“Installed systems are set up optimally when installed,” he explained. “That is, the cool air is distributed evenly throughout the space, through a duct system with multiple distribution points. When a spot cooler is installed - particularly when there is only one - all the evaporator air is discharged from a single point at the unit, which often does not mix evenly throughout the space to be cooled as effectively. This can result in hot spots in larger or demised spaces.”
• The second occurs in the setup, he said. “Portable air conditioners are most effective when used as spot coolers cooling localized hot spots. The garden-variety spot-cooling application is the small server room or space, where the unit directs all the cold air at the object requiring cooling, with the heat rejected into the return plenum.”
However, he added, they can be set up to provide effective space cooling with the addition of available plenums, nozzle kits, duct extenders, etc. “When applied as a space cooling unit, care must be made to distribute the cold air evenly. In addition, heat rejection must also be handled properly, and condenser exhaust must not only be ducted outside, but condenser makeup air should be sourced from outside the space as well, to prevent negative air pressure issues.”
• Michel said the single biggest mistake he sees is also related to the setup, though in a different way: “connecting a portable air conditioner to the wrong electrical power or improperly wiring it.” Then someone blames the equipment.
“Atlas test-runs every unit before delivery to make sure it is functioning,” he said. “Then we get a call from the field saying it doesn’t work. When that happens, 90 percent of the time there is something wrong with the electrical connection - for example, someone has tried to use single-phase power with a three-phase unit.”
IN A NUTSHELLHere is what they said contractors need to know:
• Make sure equipment can be available quickly. “Most contractors rent equipment to solve their customers’ short-term or seasonal problems,” said Tagge. “Hot weather and a/c unit failures - the two greatest use generators for portables - usually give little warning before they occur. Often, these needs are generated after business hours or on weekends. When they do, the need for a portable is yesterday.
“Make sure that the vendor you choose provides 24/7 service, is local, and can provide equipment quickly, can deliver the product, and has extensive inventory of all different types of equipment,” he said. “Chances are great that the event that triggered your customer’s need also triggered many others. A vendor that ran out of equipment when you needed it most is of little help.”
“Portable units are available around the clock,” said Michel. “If there is an emergency at midnight, as sometimes happens in data centers and other critical applications, you can call your portable cooling distributor and get immediate help.”

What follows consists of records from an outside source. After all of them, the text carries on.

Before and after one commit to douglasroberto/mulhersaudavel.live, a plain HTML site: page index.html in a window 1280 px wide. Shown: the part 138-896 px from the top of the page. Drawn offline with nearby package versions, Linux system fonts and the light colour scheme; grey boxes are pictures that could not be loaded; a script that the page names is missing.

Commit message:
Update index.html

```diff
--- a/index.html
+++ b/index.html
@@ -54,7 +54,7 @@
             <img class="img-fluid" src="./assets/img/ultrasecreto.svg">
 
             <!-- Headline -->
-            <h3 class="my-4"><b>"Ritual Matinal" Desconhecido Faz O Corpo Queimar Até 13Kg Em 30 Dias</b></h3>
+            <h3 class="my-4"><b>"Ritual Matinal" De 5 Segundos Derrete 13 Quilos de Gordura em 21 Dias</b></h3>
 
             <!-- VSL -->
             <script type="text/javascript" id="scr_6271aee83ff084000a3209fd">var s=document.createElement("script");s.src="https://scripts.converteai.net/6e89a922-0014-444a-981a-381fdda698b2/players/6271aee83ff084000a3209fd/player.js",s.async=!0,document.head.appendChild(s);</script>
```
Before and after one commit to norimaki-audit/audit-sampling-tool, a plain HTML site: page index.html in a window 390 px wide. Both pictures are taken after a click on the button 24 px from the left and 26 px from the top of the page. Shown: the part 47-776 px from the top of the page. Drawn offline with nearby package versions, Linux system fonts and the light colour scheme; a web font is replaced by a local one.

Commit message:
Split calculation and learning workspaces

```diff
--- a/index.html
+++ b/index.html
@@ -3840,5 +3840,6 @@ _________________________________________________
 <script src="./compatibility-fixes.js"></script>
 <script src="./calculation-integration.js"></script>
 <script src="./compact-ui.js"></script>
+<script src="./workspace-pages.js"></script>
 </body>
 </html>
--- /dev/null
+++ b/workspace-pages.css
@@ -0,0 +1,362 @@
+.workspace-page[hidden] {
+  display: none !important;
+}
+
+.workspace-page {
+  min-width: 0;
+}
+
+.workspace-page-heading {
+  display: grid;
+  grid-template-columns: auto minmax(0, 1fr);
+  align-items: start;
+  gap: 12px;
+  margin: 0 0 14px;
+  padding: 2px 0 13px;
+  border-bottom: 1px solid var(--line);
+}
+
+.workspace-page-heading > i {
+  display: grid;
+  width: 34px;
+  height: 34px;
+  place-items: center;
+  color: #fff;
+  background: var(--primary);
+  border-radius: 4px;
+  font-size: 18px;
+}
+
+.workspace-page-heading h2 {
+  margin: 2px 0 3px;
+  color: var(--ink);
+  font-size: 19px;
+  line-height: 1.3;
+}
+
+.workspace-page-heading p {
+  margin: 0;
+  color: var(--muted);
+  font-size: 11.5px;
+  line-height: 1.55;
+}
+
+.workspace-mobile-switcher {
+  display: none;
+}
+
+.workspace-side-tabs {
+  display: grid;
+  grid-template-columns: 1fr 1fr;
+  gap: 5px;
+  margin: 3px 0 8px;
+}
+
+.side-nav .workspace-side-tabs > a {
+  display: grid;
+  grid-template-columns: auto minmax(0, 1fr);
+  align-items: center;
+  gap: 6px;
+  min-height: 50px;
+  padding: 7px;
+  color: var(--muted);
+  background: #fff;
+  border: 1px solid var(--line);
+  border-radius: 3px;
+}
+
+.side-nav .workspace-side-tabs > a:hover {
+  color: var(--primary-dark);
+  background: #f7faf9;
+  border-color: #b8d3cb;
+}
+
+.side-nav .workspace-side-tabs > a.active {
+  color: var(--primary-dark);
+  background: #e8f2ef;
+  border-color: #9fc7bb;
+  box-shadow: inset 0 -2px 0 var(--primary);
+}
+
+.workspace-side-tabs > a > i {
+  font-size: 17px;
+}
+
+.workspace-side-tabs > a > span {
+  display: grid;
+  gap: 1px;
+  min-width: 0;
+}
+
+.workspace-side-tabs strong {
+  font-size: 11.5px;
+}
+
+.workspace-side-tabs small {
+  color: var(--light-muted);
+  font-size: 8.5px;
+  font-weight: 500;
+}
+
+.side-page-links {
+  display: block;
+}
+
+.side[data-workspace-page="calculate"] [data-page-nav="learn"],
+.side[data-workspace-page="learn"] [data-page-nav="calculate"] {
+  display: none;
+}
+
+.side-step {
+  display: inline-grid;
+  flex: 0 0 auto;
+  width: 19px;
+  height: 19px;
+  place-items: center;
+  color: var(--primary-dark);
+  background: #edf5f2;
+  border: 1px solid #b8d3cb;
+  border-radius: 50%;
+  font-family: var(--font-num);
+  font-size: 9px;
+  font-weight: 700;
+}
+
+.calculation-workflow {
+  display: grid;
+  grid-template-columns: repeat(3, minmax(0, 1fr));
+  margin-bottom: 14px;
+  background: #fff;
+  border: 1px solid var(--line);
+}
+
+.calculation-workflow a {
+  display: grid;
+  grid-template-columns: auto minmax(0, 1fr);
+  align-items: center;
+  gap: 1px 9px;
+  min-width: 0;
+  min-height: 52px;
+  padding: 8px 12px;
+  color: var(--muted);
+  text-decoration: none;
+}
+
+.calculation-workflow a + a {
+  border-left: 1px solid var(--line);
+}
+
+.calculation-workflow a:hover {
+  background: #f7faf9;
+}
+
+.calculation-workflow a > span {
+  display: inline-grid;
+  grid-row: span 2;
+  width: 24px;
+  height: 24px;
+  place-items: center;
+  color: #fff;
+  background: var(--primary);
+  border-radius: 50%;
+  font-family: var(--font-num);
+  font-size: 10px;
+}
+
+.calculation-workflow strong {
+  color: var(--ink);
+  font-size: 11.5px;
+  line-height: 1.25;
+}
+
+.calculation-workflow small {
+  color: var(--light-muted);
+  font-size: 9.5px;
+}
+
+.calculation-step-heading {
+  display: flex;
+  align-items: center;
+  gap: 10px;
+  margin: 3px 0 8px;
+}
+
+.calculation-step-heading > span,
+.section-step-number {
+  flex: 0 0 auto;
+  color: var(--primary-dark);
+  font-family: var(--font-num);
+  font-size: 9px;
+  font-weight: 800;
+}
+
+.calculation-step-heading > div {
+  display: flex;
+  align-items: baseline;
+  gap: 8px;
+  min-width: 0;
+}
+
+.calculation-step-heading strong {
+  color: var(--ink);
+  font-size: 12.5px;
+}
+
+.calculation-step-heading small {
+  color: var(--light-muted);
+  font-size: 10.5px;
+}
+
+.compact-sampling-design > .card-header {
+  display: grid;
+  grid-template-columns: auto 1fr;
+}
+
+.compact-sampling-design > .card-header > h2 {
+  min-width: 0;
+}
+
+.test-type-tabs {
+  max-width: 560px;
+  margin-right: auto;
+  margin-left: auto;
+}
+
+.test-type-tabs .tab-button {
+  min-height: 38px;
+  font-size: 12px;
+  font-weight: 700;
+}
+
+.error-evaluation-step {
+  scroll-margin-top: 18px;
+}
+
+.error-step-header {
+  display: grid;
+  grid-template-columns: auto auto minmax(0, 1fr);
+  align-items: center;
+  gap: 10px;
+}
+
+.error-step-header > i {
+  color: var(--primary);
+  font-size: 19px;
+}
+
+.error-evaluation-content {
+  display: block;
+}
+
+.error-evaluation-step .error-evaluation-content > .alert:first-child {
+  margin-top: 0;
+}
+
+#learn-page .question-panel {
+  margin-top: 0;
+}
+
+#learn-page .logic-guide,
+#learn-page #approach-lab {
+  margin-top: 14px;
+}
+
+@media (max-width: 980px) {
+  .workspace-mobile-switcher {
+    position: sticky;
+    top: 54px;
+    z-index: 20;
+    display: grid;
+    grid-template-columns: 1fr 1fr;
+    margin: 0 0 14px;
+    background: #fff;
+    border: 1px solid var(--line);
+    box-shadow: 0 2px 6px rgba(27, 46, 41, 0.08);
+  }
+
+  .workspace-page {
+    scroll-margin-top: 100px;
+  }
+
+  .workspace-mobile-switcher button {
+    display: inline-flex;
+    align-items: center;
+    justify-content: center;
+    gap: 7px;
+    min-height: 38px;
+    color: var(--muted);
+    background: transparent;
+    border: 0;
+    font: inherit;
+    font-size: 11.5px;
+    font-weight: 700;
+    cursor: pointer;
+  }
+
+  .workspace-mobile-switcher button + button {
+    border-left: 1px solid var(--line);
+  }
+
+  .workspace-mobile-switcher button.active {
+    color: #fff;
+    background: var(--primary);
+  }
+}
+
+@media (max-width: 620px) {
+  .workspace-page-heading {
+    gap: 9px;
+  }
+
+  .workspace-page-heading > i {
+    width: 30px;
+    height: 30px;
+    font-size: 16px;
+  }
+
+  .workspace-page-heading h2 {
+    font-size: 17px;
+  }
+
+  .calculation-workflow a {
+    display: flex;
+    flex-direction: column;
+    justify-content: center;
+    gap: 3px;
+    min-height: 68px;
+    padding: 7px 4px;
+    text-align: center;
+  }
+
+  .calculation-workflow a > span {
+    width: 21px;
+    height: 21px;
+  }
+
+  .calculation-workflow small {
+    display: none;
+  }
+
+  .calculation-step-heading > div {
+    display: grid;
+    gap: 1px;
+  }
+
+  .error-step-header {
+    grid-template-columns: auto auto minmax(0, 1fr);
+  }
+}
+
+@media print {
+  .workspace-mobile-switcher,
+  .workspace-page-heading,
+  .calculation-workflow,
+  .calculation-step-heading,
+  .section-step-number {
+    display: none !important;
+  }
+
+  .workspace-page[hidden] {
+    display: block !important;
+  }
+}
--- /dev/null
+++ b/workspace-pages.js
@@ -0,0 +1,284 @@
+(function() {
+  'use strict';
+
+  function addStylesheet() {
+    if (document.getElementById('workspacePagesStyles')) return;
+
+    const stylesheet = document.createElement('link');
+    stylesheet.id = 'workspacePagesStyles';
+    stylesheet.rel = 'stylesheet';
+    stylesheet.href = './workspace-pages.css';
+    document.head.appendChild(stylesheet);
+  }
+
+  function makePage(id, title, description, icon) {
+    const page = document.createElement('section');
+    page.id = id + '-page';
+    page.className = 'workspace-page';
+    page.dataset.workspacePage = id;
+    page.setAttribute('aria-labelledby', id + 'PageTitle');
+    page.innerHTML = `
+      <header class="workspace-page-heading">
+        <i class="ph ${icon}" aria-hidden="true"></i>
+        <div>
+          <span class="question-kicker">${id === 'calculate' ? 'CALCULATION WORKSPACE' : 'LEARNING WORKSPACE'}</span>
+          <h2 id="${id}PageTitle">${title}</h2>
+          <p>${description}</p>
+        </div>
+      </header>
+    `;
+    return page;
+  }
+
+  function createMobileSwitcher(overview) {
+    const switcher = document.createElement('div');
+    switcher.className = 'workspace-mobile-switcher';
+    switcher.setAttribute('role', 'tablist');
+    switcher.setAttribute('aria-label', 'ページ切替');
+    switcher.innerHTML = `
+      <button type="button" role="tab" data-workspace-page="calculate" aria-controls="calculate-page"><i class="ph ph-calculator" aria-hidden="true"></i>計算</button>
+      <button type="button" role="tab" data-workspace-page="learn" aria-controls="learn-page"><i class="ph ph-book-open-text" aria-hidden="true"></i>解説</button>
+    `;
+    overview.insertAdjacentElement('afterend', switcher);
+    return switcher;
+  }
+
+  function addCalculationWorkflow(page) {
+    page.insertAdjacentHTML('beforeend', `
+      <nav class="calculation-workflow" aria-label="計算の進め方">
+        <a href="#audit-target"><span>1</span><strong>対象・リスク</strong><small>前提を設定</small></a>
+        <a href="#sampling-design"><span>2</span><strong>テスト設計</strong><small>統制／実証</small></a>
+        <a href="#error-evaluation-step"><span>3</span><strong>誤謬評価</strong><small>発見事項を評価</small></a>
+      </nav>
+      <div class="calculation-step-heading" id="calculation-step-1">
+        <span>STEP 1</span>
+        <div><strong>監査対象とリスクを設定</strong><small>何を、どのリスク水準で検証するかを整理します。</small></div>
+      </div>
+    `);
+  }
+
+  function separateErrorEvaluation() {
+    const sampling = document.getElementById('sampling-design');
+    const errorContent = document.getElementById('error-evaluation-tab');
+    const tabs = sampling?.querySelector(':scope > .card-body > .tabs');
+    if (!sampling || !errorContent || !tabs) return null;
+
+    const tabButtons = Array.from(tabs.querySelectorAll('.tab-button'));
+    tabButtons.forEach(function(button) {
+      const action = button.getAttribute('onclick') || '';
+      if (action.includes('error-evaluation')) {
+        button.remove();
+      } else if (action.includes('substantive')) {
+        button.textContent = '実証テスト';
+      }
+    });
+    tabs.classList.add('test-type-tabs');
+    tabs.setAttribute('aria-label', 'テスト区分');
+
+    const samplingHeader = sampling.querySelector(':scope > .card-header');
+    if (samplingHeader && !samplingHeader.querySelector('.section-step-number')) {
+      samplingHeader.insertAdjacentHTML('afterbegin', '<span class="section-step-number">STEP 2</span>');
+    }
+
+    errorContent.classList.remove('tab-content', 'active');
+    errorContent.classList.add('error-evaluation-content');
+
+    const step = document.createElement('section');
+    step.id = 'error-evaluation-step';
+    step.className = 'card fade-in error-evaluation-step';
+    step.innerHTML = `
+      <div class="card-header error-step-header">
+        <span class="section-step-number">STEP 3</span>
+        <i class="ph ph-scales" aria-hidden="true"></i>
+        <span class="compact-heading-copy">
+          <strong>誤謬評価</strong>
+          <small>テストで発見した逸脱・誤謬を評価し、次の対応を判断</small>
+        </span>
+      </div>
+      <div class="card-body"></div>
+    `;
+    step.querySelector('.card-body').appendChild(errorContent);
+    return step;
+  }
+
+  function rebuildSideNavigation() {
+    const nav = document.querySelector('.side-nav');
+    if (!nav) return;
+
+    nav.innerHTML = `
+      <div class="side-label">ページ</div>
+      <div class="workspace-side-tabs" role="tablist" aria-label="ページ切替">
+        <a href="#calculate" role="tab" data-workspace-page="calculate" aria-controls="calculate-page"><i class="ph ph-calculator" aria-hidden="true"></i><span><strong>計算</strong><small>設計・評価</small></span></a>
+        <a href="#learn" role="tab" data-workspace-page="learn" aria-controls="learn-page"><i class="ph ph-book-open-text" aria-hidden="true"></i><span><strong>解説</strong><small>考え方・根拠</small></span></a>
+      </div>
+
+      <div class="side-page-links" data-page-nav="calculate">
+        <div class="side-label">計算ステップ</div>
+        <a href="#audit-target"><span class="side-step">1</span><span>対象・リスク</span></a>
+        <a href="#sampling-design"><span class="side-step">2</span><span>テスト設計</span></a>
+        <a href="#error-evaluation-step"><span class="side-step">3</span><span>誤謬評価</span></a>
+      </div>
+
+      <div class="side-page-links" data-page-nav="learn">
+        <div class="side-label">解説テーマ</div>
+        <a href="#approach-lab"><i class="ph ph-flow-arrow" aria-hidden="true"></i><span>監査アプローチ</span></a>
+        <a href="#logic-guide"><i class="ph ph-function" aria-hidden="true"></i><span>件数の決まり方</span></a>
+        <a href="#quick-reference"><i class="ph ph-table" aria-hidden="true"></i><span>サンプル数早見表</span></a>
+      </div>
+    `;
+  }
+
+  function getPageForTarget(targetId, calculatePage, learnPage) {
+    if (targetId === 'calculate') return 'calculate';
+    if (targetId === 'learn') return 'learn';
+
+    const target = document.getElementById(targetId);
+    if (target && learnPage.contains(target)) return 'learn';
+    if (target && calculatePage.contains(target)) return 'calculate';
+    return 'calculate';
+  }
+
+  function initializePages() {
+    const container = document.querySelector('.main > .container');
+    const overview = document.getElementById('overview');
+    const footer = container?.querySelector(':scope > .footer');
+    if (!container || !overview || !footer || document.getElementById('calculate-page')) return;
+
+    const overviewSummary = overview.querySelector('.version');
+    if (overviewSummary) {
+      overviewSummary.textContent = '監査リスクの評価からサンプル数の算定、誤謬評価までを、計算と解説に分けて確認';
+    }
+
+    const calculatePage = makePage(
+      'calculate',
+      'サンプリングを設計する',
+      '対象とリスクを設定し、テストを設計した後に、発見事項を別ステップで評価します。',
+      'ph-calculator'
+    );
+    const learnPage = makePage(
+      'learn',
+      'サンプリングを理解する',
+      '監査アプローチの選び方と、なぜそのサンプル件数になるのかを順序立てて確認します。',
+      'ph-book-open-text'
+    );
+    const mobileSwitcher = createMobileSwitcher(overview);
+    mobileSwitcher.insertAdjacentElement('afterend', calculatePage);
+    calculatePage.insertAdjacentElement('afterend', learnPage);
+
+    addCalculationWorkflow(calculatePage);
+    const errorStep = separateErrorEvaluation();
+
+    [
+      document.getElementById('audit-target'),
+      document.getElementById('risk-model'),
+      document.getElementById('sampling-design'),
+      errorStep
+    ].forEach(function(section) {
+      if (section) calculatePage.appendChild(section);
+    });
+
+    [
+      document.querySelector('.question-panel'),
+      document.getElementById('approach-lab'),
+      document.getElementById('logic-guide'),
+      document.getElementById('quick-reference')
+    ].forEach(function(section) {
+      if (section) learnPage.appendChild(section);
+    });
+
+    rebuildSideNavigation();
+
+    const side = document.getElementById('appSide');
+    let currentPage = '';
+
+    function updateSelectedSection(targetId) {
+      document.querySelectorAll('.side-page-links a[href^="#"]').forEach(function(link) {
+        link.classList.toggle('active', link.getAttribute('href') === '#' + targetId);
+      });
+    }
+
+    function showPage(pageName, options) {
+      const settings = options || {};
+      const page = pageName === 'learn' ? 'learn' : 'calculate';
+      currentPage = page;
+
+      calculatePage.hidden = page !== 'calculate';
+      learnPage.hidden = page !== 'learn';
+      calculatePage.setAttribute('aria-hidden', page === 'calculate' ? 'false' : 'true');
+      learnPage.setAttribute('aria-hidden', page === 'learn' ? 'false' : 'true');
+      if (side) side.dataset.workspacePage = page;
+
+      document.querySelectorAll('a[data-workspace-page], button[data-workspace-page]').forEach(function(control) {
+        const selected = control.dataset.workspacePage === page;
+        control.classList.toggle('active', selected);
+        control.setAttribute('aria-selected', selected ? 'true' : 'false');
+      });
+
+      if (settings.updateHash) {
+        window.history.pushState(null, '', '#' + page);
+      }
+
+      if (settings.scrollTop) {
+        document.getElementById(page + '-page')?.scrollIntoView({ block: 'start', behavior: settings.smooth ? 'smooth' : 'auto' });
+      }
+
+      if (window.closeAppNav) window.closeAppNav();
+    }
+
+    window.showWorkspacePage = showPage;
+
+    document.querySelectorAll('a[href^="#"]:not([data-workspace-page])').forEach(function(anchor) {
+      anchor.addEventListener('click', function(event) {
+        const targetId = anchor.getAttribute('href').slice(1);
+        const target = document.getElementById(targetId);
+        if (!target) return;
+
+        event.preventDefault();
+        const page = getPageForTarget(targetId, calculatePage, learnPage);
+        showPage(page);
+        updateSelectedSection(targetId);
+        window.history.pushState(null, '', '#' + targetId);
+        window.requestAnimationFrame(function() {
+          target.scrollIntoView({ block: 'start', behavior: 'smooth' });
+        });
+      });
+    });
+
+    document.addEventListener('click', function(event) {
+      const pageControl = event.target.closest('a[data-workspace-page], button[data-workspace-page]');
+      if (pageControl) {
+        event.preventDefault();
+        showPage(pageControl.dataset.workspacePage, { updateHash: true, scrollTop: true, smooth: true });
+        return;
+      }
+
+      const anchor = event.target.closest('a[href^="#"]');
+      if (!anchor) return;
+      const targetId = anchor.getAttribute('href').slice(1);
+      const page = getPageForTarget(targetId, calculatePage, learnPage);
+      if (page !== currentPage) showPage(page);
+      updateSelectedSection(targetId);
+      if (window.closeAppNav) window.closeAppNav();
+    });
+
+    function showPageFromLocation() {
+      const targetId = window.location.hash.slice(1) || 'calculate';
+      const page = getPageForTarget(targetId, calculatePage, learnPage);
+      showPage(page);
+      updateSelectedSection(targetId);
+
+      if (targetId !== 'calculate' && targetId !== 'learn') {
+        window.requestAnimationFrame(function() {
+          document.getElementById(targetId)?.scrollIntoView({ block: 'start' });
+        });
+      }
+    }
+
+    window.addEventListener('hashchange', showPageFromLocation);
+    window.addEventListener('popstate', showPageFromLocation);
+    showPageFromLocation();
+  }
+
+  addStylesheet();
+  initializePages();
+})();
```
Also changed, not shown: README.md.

• Consider your clients’ specific needs. “Often, you are renting or purchasing a portable to solve a cooling problem in an equipment room (server, telephone, or computer room),” said Tagge. “Most businesses rely heavily on their communications equipment and can lose huge sums of money when these go down or fail.
“Make sure that the portable provider you use provides the premium brands and newer, up-to-date inventory to ensure the greatest degree of reliability. In addition, you want to deal with a provider that has financial strength and insurability in the event a product or application issue should arise. This is no time to be dealing with a minor or part-time player.”
• Think long term. “Though ideal for emergencies, portables are not just Band-Aids for short-term use,” said Michel. “They can also be an effective and economical source of permanent cooling. Examples include supplemental cooling of data centers, or primary cooling of offices and lobbies attached to non-air conditioned manufacturing or warehouse space.”
For more information, visit www.atlascooling.com or www.spotcoolers.com.
Publication date: 06/27/2011